Where did the distinction between justice & kangaroo courts get all mixed up? Was it in the US legal system where cops walk away from murdering unarmed Black teens or Black & Latino kids get railroaded into jail for minor offenses & on faulty evidence? Was it with the Egyptian & all the other military regimes where dictators walk away from mass murder without even a shake of the naughty finger? The differences are not subtle.
Now we read on May 6th that after a two-day trial an Afghan court sentenced four men to death for the March 19th murder of Farkhunda in the city of Kabul. Forty-nine people are standing trial & the judge handed down sentences for 30 of them. Eight defendants got 16 years in prison; eighteen were acquitted. The remaining 19 defendants are police officers accused of neglect of duty. Can anyone seriously claim all 30 defendants were heard in the course of two days? That would give them about two minutes each to present their defense. Or can it be claimed all of the guilty were among the defendants?
You don’t have to be a defense lawyer to recognize a mockery of justice when you see one.

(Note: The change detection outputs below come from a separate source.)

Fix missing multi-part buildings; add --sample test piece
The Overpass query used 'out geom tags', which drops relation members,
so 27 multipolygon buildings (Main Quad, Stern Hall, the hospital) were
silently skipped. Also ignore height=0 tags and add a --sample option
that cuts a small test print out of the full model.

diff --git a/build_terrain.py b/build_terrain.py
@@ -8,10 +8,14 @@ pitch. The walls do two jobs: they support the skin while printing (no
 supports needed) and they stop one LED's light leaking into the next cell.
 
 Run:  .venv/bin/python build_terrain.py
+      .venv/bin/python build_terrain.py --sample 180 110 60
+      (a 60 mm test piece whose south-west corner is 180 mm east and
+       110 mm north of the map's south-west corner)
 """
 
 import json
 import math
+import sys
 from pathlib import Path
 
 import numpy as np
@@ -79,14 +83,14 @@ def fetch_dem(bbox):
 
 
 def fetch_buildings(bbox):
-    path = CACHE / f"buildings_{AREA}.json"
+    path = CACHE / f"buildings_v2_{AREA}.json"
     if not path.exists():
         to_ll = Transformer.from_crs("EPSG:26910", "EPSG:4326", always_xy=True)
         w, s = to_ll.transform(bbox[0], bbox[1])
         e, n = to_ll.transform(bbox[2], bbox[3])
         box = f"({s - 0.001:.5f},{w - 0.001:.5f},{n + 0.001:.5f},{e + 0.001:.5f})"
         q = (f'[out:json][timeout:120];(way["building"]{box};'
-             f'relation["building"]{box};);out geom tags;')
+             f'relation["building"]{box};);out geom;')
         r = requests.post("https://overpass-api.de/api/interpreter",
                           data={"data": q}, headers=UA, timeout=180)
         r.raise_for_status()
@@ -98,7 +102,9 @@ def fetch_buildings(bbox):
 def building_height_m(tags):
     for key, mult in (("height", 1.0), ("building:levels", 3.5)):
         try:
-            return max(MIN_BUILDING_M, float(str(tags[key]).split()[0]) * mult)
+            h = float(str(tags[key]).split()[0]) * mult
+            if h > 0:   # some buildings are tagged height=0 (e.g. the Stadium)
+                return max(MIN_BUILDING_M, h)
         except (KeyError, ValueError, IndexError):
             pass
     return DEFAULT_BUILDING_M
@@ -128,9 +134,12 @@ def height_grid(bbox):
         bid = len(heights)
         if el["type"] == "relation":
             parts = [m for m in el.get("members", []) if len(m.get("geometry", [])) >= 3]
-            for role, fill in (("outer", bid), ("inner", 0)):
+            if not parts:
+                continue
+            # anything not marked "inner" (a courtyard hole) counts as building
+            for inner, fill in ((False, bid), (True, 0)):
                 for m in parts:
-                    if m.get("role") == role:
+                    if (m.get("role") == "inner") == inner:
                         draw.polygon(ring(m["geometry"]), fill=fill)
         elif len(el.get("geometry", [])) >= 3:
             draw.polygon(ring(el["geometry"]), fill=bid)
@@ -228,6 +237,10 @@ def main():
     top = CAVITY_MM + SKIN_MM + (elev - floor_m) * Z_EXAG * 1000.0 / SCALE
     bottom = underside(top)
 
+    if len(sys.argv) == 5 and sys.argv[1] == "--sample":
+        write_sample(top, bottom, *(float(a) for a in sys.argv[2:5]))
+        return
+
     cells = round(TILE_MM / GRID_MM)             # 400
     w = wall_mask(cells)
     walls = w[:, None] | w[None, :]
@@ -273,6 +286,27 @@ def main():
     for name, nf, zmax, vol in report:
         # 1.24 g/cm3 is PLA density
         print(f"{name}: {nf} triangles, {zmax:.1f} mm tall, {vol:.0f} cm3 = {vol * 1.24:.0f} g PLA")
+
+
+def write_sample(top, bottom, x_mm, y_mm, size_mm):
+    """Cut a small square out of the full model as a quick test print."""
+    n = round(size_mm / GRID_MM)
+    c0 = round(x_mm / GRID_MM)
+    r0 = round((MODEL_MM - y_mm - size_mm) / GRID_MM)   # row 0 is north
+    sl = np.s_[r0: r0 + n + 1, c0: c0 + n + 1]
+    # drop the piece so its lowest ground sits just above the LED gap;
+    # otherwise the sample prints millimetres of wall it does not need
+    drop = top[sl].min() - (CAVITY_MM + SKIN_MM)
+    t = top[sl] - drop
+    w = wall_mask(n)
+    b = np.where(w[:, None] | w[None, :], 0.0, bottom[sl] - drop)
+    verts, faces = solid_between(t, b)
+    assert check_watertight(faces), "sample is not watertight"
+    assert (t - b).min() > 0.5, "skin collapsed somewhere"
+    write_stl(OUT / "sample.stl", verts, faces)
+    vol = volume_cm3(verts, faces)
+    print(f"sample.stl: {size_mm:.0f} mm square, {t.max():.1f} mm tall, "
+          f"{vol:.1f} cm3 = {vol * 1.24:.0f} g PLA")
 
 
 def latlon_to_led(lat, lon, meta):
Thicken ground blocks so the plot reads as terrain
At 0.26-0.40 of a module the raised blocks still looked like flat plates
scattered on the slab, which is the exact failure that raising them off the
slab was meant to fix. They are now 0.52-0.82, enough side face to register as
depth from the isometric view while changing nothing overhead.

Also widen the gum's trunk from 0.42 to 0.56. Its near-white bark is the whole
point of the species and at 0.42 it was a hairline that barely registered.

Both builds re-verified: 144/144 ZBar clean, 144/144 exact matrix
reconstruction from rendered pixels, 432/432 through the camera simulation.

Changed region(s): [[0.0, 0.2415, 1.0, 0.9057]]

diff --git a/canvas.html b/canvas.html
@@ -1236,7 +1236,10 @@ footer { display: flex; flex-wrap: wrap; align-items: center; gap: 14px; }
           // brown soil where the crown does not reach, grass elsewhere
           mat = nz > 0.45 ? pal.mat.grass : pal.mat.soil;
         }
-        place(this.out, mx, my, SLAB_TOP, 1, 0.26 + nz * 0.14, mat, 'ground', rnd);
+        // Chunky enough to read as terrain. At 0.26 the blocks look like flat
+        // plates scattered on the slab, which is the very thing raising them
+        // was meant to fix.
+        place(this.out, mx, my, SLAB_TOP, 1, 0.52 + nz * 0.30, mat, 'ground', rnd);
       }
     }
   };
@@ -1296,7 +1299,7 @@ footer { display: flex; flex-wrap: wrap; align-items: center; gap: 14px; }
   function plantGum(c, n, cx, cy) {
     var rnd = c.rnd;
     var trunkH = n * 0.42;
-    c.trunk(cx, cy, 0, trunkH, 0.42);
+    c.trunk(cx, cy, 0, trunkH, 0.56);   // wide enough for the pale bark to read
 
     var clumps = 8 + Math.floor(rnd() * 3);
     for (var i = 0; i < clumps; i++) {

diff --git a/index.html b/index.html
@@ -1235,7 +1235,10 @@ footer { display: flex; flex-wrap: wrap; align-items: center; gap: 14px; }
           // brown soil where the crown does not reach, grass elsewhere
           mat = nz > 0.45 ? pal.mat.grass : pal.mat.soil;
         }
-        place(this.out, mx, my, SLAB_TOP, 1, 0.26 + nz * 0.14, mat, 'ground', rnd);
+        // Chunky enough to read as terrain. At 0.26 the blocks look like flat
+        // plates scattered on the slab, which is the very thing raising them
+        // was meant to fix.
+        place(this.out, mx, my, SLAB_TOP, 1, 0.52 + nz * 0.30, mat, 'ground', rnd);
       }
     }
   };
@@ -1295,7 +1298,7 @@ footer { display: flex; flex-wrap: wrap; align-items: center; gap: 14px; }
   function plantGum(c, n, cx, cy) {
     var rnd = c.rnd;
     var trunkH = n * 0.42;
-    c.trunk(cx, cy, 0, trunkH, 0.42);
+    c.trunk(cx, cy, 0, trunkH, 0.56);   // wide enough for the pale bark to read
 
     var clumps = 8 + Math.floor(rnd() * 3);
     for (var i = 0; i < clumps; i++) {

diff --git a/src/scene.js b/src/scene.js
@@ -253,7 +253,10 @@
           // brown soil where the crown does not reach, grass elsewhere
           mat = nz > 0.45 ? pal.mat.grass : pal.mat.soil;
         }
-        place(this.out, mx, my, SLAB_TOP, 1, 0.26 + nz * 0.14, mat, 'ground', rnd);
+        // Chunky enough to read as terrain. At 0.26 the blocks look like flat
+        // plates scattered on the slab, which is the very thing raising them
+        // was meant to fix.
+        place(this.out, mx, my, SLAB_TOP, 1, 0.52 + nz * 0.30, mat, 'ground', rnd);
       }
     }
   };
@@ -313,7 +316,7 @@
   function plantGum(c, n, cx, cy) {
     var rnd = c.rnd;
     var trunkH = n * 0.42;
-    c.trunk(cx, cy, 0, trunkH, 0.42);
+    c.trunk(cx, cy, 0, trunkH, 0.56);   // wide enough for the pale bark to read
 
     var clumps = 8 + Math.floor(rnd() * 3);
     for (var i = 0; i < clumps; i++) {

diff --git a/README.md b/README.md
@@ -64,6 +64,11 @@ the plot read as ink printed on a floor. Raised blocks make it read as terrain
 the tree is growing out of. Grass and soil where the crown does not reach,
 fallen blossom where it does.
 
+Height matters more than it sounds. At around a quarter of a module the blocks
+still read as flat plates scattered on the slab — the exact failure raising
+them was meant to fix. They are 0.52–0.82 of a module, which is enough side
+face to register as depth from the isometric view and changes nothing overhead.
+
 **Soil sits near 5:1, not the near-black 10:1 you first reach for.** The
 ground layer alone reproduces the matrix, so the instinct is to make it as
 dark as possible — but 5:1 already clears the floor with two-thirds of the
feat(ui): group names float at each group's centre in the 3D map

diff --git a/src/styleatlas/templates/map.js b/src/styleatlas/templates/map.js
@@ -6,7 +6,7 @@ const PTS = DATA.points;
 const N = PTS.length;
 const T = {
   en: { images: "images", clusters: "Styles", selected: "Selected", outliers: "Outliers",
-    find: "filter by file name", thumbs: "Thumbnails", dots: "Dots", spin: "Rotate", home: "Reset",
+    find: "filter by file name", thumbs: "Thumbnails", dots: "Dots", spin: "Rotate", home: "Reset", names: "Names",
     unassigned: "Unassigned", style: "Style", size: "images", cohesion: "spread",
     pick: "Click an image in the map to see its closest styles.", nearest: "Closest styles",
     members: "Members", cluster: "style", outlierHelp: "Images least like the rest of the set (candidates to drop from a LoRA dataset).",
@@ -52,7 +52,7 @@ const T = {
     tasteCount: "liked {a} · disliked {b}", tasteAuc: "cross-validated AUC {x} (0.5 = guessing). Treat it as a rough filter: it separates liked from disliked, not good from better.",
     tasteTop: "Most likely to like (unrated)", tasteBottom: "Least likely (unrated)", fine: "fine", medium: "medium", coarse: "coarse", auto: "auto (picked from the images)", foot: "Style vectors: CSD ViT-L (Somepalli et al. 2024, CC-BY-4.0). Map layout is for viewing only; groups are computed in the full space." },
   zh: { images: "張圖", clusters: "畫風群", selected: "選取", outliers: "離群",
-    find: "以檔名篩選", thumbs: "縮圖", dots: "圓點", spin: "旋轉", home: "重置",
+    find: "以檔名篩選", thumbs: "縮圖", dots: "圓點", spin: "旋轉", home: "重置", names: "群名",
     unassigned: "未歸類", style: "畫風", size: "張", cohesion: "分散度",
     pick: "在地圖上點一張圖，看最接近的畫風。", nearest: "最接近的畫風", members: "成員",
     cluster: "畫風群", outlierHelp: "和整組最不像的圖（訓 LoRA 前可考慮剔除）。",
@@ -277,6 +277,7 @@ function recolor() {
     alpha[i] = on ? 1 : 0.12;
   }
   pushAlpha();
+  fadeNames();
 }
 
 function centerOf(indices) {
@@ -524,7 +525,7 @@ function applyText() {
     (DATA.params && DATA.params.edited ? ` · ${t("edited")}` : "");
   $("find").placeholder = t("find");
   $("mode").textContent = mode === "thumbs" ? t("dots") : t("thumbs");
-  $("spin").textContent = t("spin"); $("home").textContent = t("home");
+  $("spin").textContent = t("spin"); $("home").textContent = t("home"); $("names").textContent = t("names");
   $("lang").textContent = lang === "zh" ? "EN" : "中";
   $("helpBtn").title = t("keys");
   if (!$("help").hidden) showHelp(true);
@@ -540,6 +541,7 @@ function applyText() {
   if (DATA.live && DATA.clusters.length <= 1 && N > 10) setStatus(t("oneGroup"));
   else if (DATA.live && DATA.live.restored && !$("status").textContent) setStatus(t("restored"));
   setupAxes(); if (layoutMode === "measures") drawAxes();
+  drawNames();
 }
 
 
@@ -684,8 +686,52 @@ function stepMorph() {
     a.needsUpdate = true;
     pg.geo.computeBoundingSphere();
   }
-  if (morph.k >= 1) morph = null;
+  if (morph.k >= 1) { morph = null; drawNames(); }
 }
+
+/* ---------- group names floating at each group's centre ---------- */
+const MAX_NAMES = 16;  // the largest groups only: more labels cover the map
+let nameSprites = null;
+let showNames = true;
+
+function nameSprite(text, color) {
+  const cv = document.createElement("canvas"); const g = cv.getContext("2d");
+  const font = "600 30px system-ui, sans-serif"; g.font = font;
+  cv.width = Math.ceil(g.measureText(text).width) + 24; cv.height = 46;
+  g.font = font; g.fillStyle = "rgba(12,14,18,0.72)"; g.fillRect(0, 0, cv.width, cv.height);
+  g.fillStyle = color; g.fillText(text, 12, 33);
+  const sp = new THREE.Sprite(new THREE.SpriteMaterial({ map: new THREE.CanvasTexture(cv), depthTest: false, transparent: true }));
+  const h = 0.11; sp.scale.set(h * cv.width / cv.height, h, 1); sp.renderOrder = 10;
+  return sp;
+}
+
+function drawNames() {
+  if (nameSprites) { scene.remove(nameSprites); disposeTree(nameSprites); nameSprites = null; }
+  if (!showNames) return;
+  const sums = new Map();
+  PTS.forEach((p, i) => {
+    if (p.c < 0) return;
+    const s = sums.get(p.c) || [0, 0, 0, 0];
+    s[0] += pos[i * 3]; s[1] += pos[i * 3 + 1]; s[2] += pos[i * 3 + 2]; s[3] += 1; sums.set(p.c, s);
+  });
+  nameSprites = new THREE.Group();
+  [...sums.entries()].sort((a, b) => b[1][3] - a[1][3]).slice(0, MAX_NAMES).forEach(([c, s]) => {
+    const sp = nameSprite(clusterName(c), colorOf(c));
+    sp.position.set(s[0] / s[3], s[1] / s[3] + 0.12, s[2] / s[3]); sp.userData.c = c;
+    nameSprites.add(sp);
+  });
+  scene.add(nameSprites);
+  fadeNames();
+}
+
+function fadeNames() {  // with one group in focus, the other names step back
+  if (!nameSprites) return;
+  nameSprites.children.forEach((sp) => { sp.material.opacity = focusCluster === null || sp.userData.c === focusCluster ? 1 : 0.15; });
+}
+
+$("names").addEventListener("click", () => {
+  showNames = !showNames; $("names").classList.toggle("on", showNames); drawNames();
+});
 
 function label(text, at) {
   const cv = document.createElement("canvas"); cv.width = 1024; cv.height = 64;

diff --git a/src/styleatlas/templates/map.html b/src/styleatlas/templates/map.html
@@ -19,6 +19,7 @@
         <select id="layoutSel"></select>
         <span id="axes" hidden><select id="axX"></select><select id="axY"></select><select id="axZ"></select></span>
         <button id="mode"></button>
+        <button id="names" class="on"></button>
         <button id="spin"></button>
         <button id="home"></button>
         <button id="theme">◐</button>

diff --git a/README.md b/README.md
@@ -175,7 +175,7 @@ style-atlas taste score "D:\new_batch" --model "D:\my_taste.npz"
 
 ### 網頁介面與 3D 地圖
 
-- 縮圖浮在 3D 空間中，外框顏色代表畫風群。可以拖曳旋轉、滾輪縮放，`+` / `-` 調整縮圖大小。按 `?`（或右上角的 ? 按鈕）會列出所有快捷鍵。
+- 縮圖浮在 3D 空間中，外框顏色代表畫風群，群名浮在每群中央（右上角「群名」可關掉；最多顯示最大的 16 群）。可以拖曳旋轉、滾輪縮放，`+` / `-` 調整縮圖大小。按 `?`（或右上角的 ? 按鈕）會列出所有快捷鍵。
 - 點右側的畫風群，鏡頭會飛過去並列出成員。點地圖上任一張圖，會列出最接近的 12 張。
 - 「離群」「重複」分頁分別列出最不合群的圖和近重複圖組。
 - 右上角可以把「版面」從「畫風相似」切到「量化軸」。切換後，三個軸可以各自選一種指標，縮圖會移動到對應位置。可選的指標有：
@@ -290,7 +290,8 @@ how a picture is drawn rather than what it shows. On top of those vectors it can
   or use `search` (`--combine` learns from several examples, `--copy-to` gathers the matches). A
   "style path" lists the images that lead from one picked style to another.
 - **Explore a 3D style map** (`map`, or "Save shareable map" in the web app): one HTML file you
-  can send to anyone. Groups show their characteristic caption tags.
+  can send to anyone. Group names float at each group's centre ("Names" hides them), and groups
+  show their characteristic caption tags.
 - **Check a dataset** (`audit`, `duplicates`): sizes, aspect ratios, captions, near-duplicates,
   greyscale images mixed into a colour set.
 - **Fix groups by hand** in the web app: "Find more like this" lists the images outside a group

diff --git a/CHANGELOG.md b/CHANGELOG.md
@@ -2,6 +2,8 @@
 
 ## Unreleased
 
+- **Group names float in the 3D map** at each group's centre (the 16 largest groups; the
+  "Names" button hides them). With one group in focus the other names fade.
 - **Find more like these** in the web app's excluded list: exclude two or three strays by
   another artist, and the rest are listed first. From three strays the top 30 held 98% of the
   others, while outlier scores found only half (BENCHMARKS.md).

There’s no way in hell 30 defendants were able to plead their case in two days. One fellow said his acquitted brother was at work during the assault. That is the kind of problem that comes up in trials & why justice requires time, witnesses, & evidence. An MP assigned by the government to observe the trial said she was dismayed by the acquittal of 18 defendants. “Even if there was no very clear evidence against them, they should be punished,” & she added, “As responsible citizens, how could they just watch a woman being killed by a group of men? It should be a lesson to others.” A court of law is not the same as Sunday school. If unarmed men stood there without intervening against mob violence, fear would easily explain that. The question is, why 19 armed policemen stood there.
The father of Farkhunda addressed the court before the verdicts where he claimed the man who drove over Farkhunda’s body with his car was arrested & then released. “We don’t accept today’s trial, it was unjust,” he told the court. “The main criminals have not been arrested.” Farkhunda’s family wants justice for their daughter, not a mockery & travesty.
The photo is an April 27th protest in Kabul chanting “We are all Farkhunda! We want justice.” We stand with them.
(Photo by Hedayatullah Amid/EPA)